[Stored entries]
● ● ● ● ●
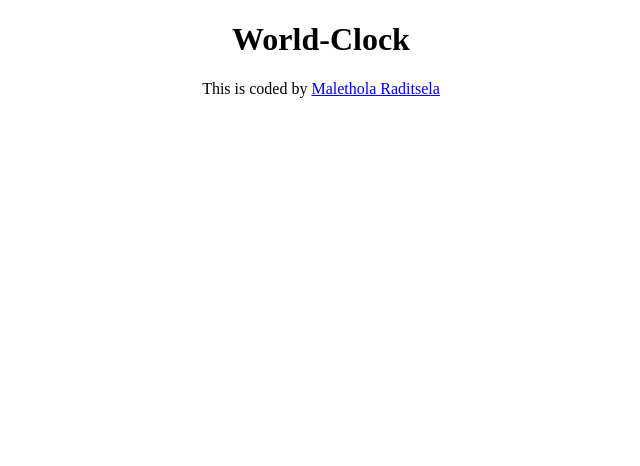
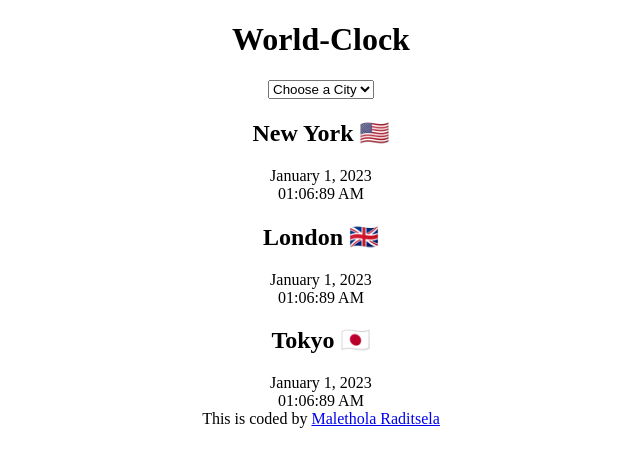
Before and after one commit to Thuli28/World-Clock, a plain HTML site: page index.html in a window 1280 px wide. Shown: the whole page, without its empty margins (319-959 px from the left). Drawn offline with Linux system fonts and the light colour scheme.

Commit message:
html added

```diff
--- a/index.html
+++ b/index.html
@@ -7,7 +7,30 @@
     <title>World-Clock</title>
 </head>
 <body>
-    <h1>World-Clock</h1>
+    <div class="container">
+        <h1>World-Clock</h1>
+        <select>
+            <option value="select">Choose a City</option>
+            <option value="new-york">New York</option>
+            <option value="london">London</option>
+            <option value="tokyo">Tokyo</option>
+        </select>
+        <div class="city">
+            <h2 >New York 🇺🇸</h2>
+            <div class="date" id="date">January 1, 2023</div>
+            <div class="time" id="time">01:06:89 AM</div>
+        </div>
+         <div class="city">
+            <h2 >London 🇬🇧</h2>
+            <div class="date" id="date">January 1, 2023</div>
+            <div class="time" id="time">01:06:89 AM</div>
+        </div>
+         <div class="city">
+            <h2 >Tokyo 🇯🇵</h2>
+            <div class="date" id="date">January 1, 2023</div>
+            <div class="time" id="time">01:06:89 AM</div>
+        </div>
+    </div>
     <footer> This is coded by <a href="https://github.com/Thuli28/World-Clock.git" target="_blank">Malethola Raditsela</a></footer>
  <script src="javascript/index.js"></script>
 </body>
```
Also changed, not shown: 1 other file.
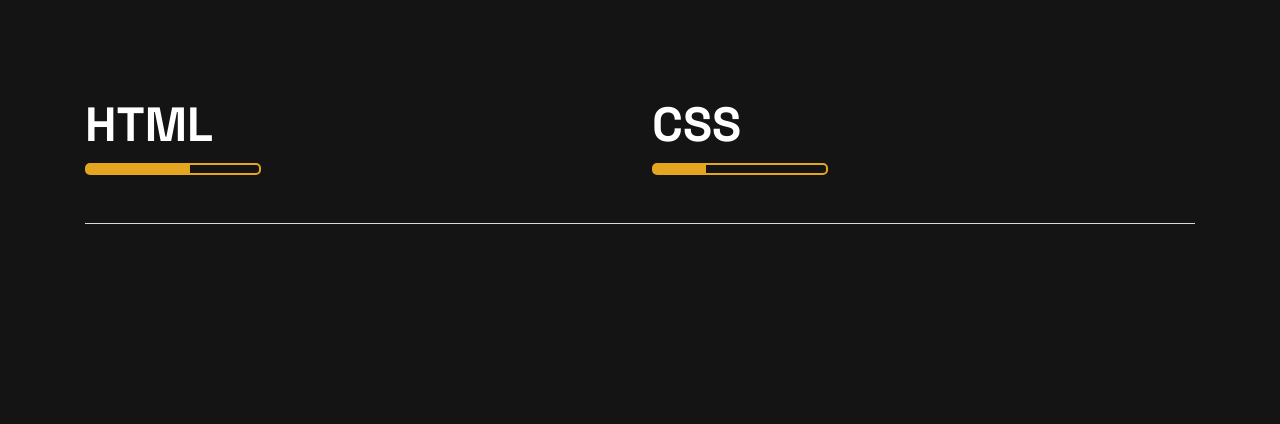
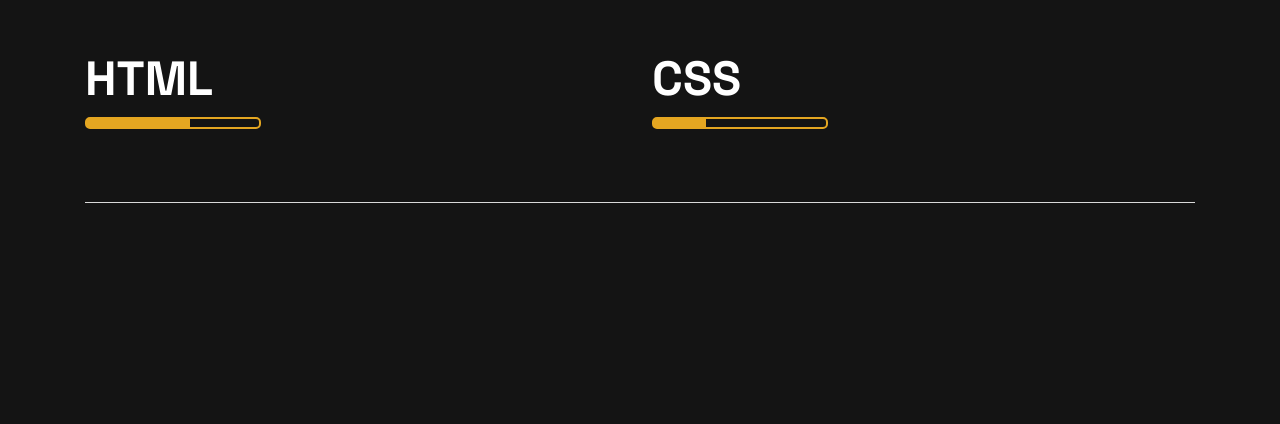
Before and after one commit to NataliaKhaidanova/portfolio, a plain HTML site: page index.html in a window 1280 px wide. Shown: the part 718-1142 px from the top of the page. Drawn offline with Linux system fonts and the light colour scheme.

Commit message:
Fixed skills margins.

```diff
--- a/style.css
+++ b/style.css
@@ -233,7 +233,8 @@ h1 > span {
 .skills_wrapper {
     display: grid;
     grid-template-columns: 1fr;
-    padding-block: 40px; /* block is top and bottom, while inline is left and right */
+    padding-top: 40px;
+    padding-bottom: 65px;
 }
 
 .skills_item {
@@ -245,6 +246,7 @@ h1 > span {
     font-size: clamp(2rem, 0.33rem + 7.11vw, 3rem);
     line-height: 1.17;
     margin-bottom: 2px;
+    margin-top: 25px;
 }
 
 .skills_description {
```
● ● ● ● ●
:: What you are asked to do ::
For each entry, repeat its text exactly and leave out any picture it holds.

:: Written answer ::
Before and after one commit to Thuli28/World-Clock, a plain HTML site: page index.html in a window 1280 px wide. Shown: the whole page, without its empty margins (319-959 px from the left). Drawn offline with Linux system fonts and the light colour scheme.

Commit message:
html added

```diff
--- a/index.html
+++ b/index.html
@@ -7,7 +7,30 @@
     <title>World-Clock</title>
 </head>
 <body>
-    <h1>World-Clock</h1>
+    <div class="container">
+        <h1>World-Clock</h1>
+        <select>
+            <option value="select">Choose a City</option>
+            <option value="new-york">New York</option>
+            <option value="london">London</option>
+            <option value="tokyo">Tokyo</option>
+        </select>
+        <div class="city">
+            <h2 >New York 🇺🇸</h2>
+            <div class="date" id="date">January 1, 2023</div>
+            <div class="time" id="time">01:06:89 AM</div>
+        </div>
+         <div class="city">
+            <h2 >London 🇬🇧</h2>
+            <div class="date" id="date">January 1, 2023</div>
+            <div class="time" id="time">01:06:89 AM</div>
+        </div>
+         <div class="city">
+            <h2 >Tokyo 🇯🇵</h2>
+            <div class="date" id="date">January 1, 2023</div>
+            <div class="time" id="time">01:06:89 AM</div>
+        </div>
+    </div>
     <footer> This is coded by <a href="https://github.com/Thuli28/World-Clock.git" target="_blank">Malethola Raditsela</a></footer>
  <script src="javascript/index.js"></script>
 </body>
```
Also changed, not shown: 1 other file.
Before and after one commit to NataliaKhaidanova/portfolio, a plain HTML site: page index.html in a window 1280 px wide. Shown: the part 718-1142 px from the top of the page. Drawn offline with Linux system fonts and the light colour scheme.

Commit message:
Fixed skills margins.

```diff
--- a/style.css
+++ b/style.css
@@ -233,7 +233,8 @@ h1 > span {
 .skills_wrapper {
     display: grid;
     grid-template-columns: 1fr;
-    padding-block: 40px; /* block is top and bottom, while inline is left and right */
+    padding-top: 40px;
+    padding-bottom: 65px;
 }
 
 .skills_item {
@@ -245,6 +246,7 @@ h1 > span {
     font-size: clamp(2rem, 0.33rem + 7.11vw, 3rem);
     line-height: 1.17;
     margin-bottom: 2px;
+    margin-top: 25px;
 }
 
 .skills_description {
```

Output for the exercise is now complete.